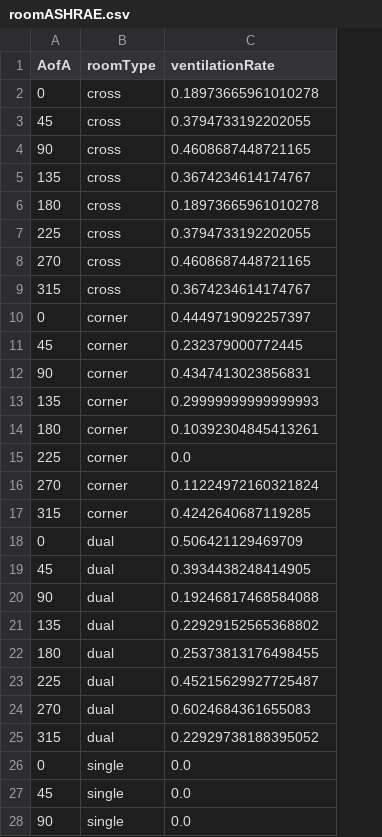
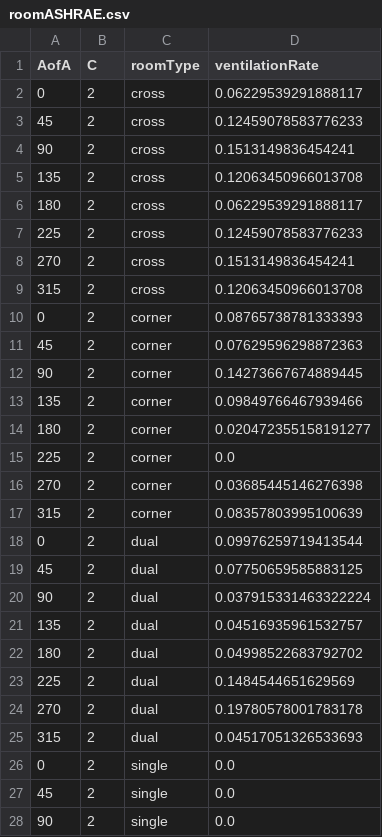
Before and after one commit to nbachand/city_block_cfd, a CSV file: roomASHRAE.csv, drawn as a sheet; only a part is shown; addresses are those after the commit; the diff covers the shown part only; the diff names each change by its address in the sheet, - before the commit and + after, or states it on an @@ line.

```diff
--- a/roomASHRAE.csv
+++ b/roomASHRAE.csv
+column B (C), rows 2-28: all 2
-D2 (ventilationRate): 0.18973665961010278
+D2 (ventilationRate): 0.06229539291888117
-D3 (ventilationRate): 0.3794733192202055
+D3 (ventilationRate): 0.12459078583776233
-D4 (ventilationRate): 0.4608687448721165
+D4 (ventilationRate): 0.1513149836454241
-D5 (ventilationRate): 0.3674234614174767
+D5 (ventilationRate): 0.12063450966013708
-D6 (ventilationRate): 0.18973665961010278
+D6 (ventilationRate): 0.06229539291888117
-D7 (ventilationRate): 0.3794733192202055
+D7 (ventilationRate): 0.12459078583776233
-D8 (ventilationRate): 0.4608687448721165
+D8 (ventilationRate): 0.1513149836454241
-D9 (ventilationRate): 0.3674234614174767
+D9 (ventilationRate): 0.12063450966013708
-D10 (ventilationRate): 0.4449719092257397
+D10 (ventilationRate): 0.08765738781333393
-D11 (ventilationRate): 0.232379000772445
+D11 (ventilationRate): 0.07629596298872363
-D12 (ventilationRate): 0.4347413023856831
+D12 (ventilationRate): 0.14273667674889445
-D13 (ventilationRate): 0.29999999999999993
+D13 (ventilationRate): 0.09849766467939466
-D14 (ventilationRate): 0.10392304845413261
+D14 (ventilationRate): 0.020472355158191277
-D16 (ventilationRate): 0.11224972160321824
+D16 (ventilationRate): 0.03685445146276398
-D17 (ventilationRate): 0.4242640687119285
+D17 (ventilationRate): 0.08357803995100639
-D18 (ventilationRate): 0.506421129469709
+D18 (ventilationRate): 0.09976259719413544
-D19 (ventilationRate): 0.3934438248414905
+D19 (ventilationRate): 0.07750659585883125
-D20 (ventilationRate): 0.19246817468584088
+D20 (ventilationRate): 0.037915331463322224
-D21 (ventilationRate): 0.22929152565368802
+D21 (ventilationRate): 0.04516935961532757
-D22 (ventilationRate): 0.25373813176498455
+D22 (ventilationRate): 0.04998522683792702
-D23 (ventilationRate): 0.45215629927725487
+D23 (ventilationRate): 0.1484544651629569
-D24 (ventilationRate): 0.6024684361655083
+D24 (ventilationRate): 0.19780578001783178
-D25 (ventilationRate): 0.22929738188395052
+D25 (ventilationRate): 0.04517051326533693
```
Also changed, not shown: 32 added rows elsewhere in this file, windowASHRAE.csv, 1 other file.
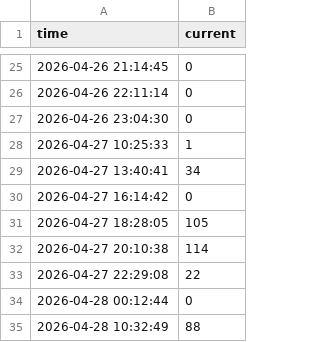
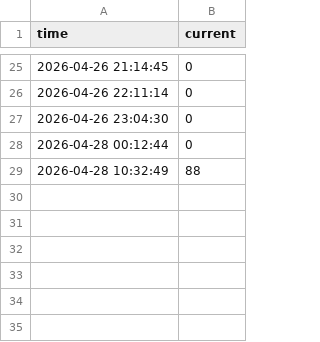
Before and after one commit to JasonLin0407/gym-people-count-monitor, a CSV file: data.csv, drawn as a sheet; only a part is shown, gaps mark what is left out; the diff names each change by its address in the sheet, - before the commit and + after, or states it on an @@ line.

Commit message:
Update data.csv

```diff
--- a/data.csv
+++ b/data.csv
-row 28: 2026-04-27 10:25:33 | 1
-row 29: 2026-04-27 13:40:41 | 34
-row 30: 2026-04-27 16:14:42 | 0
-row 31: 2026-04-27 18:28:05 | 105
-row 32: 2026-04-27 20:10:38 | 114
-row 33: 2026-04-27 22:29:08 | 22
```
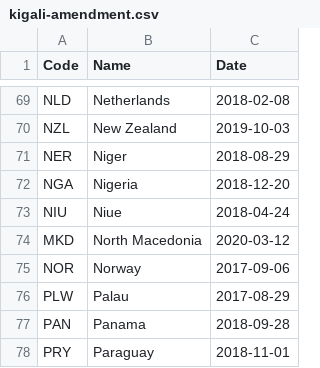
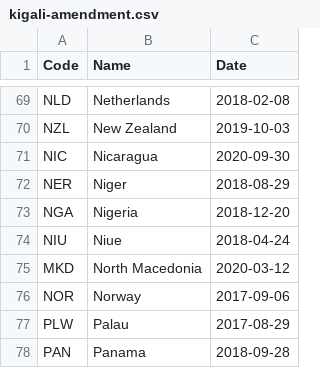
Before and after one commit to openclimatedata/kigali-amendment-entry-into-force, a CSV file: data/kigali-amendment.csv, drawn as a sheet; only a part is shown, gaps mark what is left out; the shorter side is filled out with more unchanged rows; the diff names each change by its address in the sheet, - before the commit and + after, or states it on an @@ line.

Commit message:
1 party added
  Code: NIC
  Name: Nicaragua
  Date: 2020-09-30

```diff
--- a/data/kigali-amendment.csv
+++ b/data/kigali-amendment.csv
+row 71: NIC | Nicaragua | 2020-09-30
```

========================================================================

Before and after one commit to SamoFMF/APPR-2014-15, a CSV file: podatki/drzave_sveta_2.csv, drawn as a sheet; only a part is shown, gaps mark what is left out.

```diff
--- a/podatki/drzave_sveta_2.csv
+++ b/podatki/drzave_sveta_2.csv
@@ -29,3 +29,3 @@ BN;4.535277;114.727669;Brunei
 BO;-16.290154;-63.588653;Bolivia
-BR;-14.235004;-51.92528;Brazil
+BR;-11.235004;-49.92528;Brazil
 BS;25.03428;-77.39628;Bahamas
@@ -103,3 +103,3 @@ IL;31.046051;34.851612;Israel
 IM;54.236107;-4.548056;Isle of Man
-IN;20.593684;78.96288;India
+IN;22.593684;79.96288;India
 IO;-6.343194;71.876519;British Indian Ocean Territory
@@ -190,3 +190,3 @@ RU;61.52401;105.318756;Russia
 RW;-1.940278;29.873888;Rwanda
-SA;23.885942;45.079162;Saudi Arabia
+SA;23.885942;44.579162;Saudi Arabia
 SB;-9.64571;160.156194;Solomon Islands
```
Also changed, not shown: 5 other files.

========================================================================

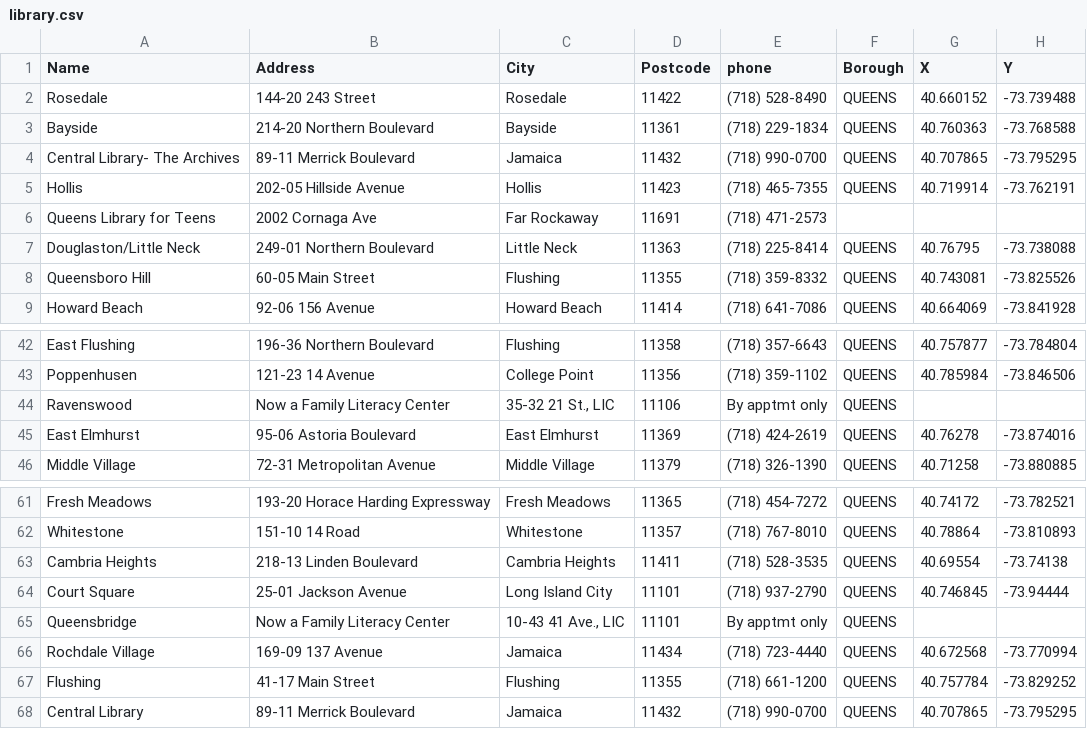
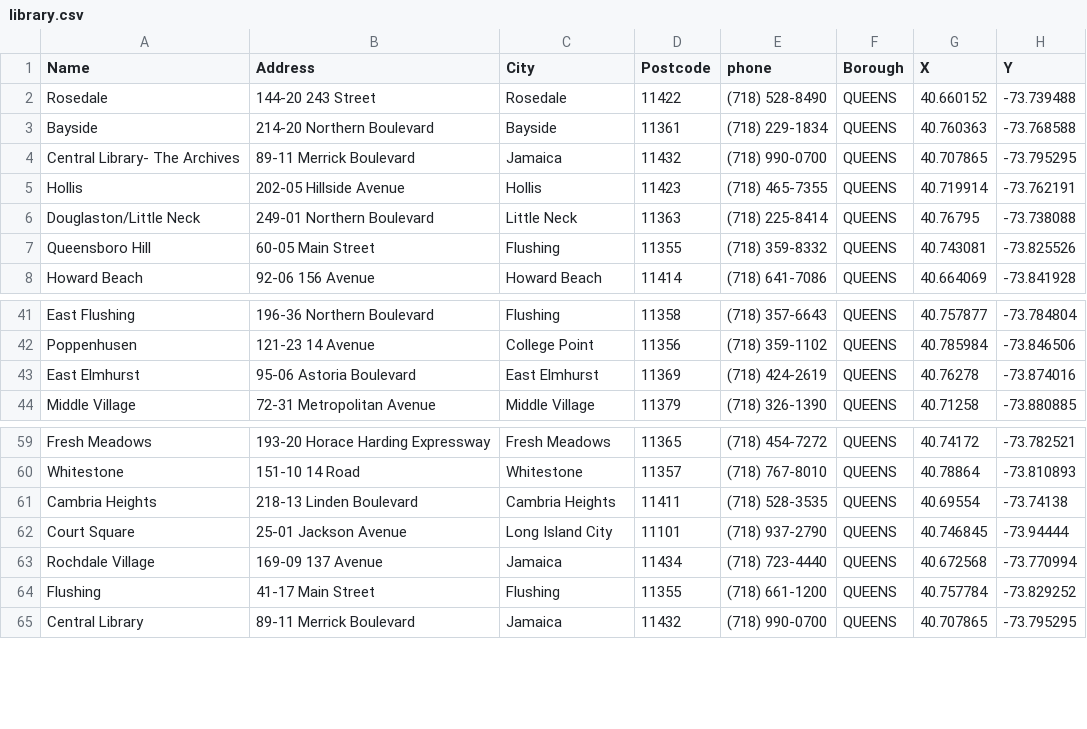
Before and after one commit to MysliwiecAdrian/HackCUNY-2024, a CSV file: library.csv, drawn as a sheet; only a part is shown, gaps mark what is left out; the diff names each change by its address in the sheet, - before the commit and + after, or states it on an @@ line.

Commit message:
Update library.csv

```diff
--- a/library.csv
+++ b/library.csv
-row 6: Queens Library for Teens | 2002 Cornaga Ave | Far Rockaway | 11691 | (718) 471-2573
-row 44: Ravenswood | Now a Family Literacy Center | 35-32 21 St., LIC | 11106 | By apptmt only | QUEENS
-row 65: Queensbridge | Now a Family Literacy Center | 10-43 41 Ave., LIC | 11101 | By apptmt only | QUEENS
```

========================================================================

Lines that contain the string "data" should be copied from the material above.

Before and after one commit to JasonLin0407/gym-people-count-monitor, a CSV file: data.csv, drawn as a sheet; only a part is shown, gaps mark what is left out; the diff names each change by its address in the sheet, - before the commit and + after, or states it on an @@ line.
Update data.csv
--- a/data.csv
+++ b/data.csv
Before and after one commit to openclimatedata/kigali-amendment-entry-into-force, a CSV file: data/kigali-amendment.csv, drawn as a sheet; only a part is shown, gaps mark what is left out; the shorter side is filled out with more unchanged rows; the diff names each change by its address in the sheet, - before the commit and + after, or states it on an @@ line.
--- a/data/kigali-amendment.csv
+++ b/data/kigali-amendment.csv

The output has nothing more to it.